Fossilised thinking in transport?

Fossilised thinking in transport?

Promises around the Gautrain: never kept. Real public transport integration: out of sight. Can Gauteng’s new city councils get the job done?

The Road Freight Association would surely throw a fit if the boss of Transnet, Siyabonga Gama, was appointed to chair a national land-freight transport policy study. So, too, would the air industry if Dudu Myeni, chairperson of SAA, was appointed chair of a national air transport policy study.

Why, then, do we tolerate the dual role played by the boss of the provincially funded Gautrain, who, for several years now, has doubled up as chairman of the Gauteng provincial transport master plan?

One of the fundamental principles of good governance is the separation of duties to ensure checks and balances. By failing to sort out an apparent conflict of interests in public transport in Gauteng, we have made a rod for our back. Let’s look at two consequences.

First, a disproportionate amount of funding is going to the Gautrain, backed up by ongoing “spin” that has proved to be false. It started long before Gautrain had turned a wheel. In 2005, a senior transport analyst at the Development Bank (which, significantly, is now also on the naughty step together with Transnet, SAA and Sanral) had high praise for the scheme.
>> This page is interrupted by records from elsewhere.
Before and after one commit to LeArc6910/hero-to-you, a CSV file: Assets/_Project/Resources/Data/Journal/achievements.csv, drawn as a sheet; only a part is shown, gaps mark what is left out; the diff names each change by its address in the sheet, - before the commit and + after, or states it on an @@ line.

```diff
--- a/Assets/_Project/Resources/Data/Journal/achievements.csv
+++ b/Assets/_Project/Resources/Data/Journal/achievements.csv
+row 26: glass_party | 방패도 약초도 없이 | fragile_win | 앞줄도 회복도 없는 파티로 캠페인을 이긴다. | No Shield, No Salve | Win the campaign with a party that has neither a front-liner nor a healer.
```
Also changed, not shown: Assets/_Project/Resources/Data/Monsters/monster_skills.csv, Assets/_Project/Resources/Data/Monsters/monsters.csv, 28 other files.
“Again, one may argue as to whether funds may have been better spent on enhancing existing commuter rail, or improving the bus service, or, indeed, supporting the recapitalisation of the minibus-taxi industry. The Gautrain is, however, a quantum leap in thinking.”
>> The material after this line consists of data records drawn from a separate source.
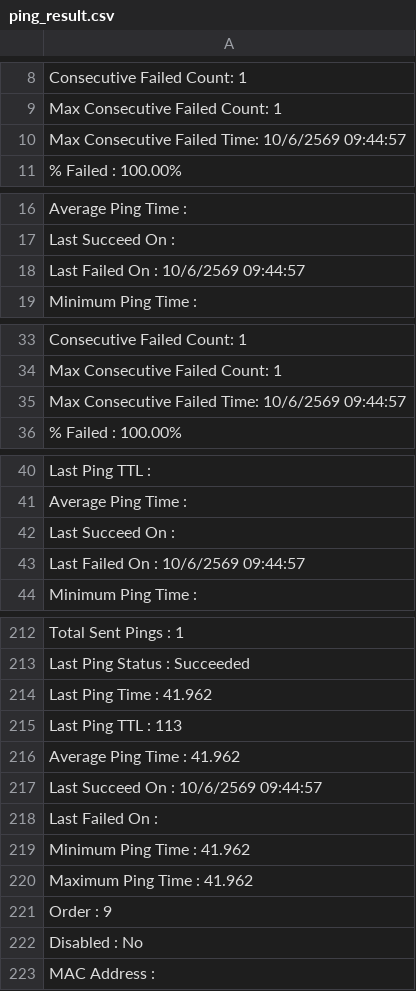
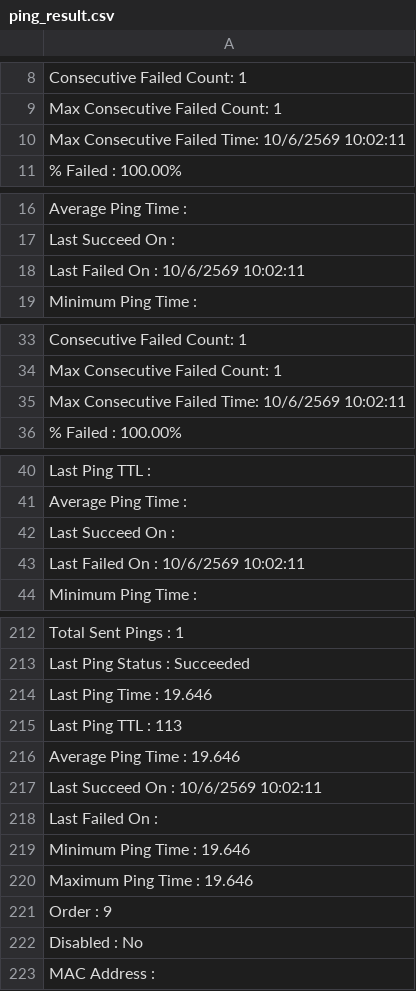
Before and after one commit to lighting0217/TLMA, a CSV file: forecast-app/public/ping_result.csv, drawn as a sheet; only a part is shown, gaps mark what is left out; the diff covers the shown part only.

```diff
--- a/forecast-app/public/ping_result.csv
+++ b/forecast-app/public/ping_result.csv
@@ -9,3 +9,3 @@ Consecutive Failed Count: 1
 Max Consecutive Failed Count: 1
-Max Consecutive Failed Time: 10/6/2569 09:44:57
+Max Consecutive Failed Time: 10/6/2569 10:02:11
 % Failed          : 100.00%
@@ -17,3 +17,3 @@ Average Ping Time :
 Last Succeed On   :
-Last Failed On    : 10/6/2569 09:44:57
+Last Failed On    : 10/6/2569 10:02:11
 Minimum Ping Time :
@@ -34,3 +34,3 @@ Consecutive Failed Count: 1
 Max Consecutive Failed Count: 1
-Max Consecutive Failed Time: 10/6/2569 09:44:57
+Max Consecutive Failed Time: 10/6/2569 10:02:11
 % Failed          : 100.00%
@@ -42,3 +42,3 @@ Average Ping Time :
 Last Succeed On   :
-Last Failed On    : 10/6/2569 09:44:57
+Last Failed On    : 10/6/2569 10:02:11
 Minimum Ping Time :
@@ -213,9 +213,9 @@ Total Sent Pings  : 1
 Last Ping Status  : Succeeded
-Last Ping Time    : 41.962
+Last Ping Time    : 19.646
 Last Ping TTL     : 113
-Average Ping Time : 41.962
-Last Succeed On   : 10/6/2569 09:44:57
+Average Ping Time : 19.646
+Last Succeed On   : 10/6/2569 10:02:11
 Last Failed On    :
-Minimum Ping Time : 41.962
-Maximum Ping Time : 41.962
+Minimum Ping Time : 19.646
+Maximum Ping Time : 19.646
 Order             : 9
```
Also changed, not shown: 12 edited cells elsewhere in this file.
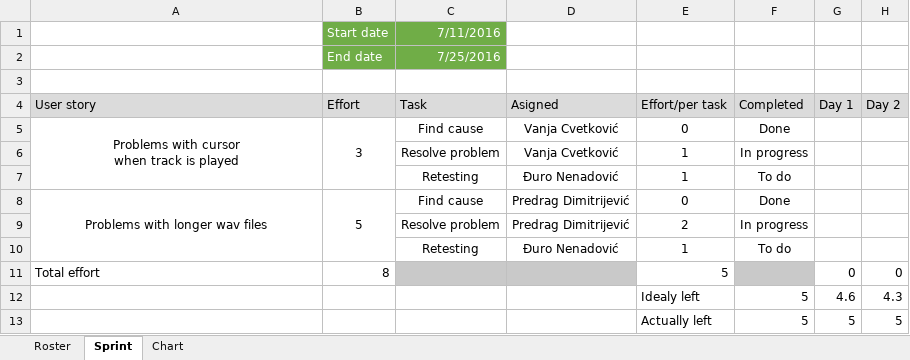
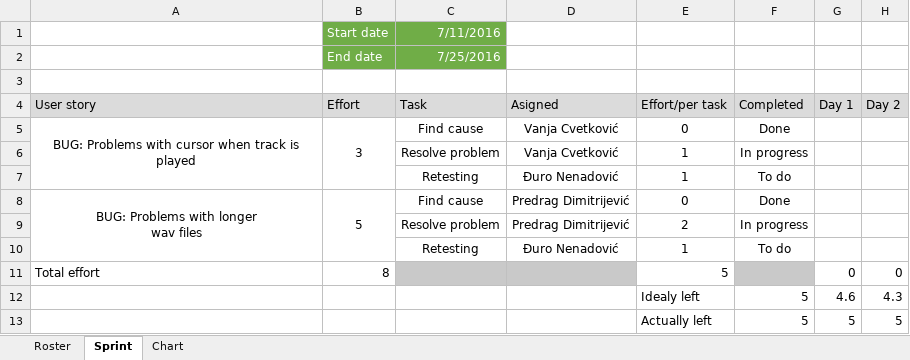
Before and after one commit to RazvojSoftvera2/MasterAudioTechnologyFunctions, an Excel workbook: Documentation and designs/Sprint_info/Sprint9.xlsx, sheet Sprint, drawn as a sheet; only a part is shown; values as stored, in another font and other column widths than the file's, no borders; conditional formats not drawn; ↵ is a line break in a cell; the diff names each change by its address in the sheet, - before the commit and + after, or states it on an @@ line.

Commit message:
Changed Sprint9

```diff
--- a/Documentation and designs/Sprint_info/Sprint9.xlsx (sheet Sprint)
+++ b/Documentation and designs/Sprint_info/Sprint9.xlsx (sheet Sprint)
-A5 (User story): Problems with cursor ↵ when track is played
+A5 (User story): BUG: Problems with cursor when track is played
-A8 (User story): Problems with longer wav files
+A8 (User story): BUG: Problems with longer ↵ wav files
```
Also changed, not shown: charts or pictures, Documentation and designs/Product Backlog.xlsx.
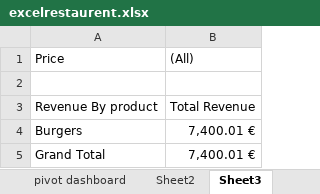
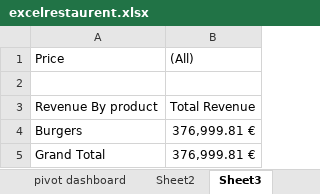
Before and after one commit to Ajayy009/RestaurantSales, an Excel workbook: excelrestaurent.xlsx, sheet Sheet3, drawn as a sheet; values as stored, in another font and other column widths than the file's, no borders; the diff names each change by its address in the sheet, - before the commit and + after, or states it on an @@ line.

```diff
--- a/excelrestaurent.xlsx (sheet Sheet3)
+++ b/excelrestaurent.xlsx (sheet Sheet3)
-B4:B5: 7,400.01 €
+B4:B5: 376,999.81 €
```
Also changed, not shown: sheet Sheet4, sheet Sheet10, sheet Sheet2, charts or pictures, 1 other file.
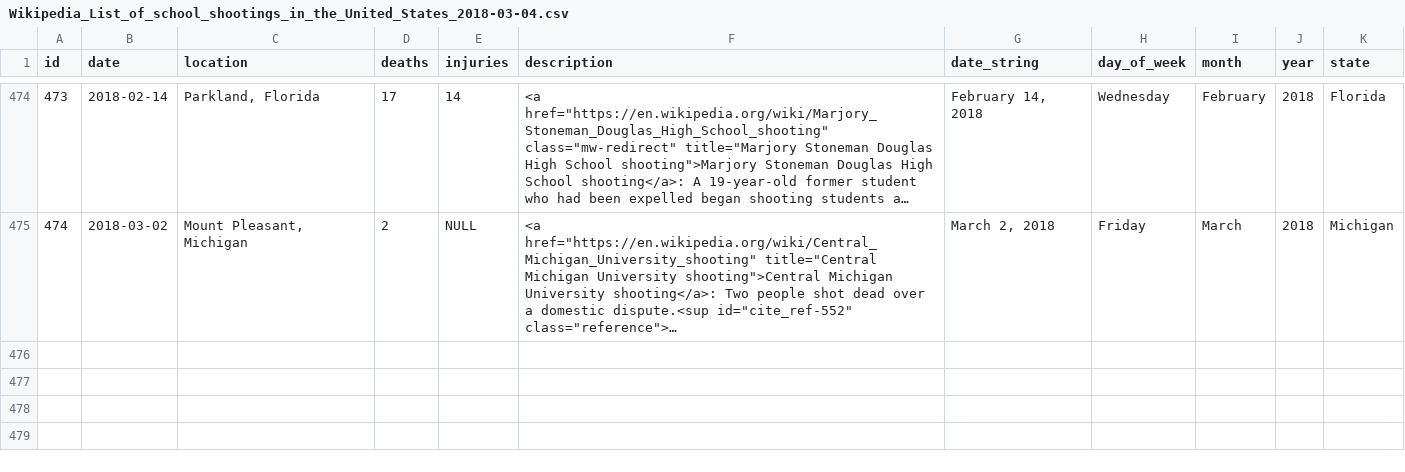
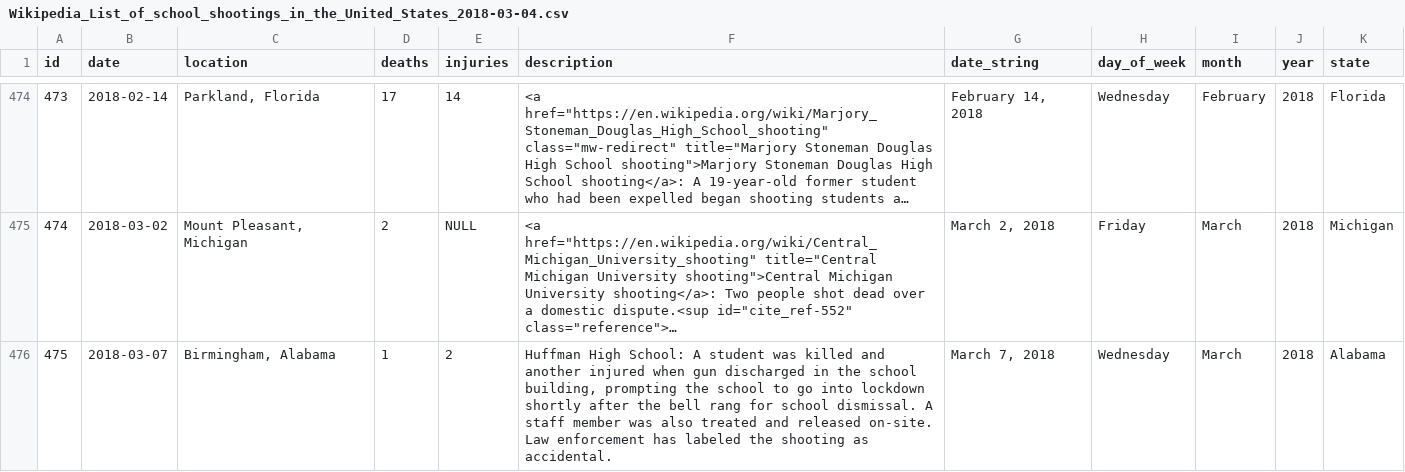
Before and after one commit to DataJenius/SchoolShootings, a CSV file: data/Wikipedia_List_of_school_shootings_in_the_United_States_2018-03-04.csv, drawn as a sheet; only a part is shown, gaps mark what is left out; long unchanged cells end in …; the diff names each change by its address in the sheet, - before the commit and + after, or states it on an @@ line.

Commit message:
March 7 Alabama

```diff
--- a/data/Wikipedia_List_of_school_shootings_in_the_United_States_2018-03-04.csv
+++ b/data/Wikipedia_List_of_school_shootings_in_the_United_States_2018-03-04.csv
+row 476: 475 | 2018-03-07 | Birmingham, Alabama | 1 | 2 | Huffman High School: A student was killed and another injured when gun discharged in the school building, prompting the school to go into lockdown shortly after the bell rang for school dismissal. A staff member was also treated and released on-site. Law enforcement has labeled the shooting as accidental. | March 7, 2018 | Wednesday | March | 2018 | Alabama
```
That’s not very helpful. A quantum leap in service levels instead of “thinking” would be far better.

There’s more: “The characteristic of the Gautrain, like successful public transport elsewhere, is that it will be integrated with other modes. The Gautrain may go a long way to show the benefits of seamless integration in the design of infrastructure, the use of through-ticketing and … in day-to-day, integrated operation.”

That promise has never been kept. Together with our underperforming bus rapid transit (BRT) projects, the Gautrain has merely contributed to the exact opposite – transport disintegration.

Finally: “The Gautrain may be the investment in public transport that leads more by example than by actually changing the status quo. For this reason it is able to leapfrog above the existing challenges.”

There the truth comes out! The Gautrain was never intended to change the status quo. Instead, it hovers, like a drone, above the existing challenges, which remain unfixed. Is this deliberate?

Two years later, in 2007, an organisation called ITS awarded a “certificate of recognition” to the Gautrain “for the contribution and impact of the project on the public transport landscape in South Africa. The Gautrain has been successful (note the past tense) in changing the face of transport in Gauteng and for … highlighting the significance of public transport … the BRT systems and the Gautrain’s bus link will be complementary to each other”. More bunkum!

A second consequence of poor governance is the continued underperformance of the 3 000 to 4 000 buses under the control of both the province and the municipalities in Gauteng.

Despite all the lip service to integration, no one has taken responsibility for starting a proper network. The Gauteng 25-year Integrated Transport Master Plan was supposed to address this, but the public transport part of the plan has disappeared from the Gautrans website. Why?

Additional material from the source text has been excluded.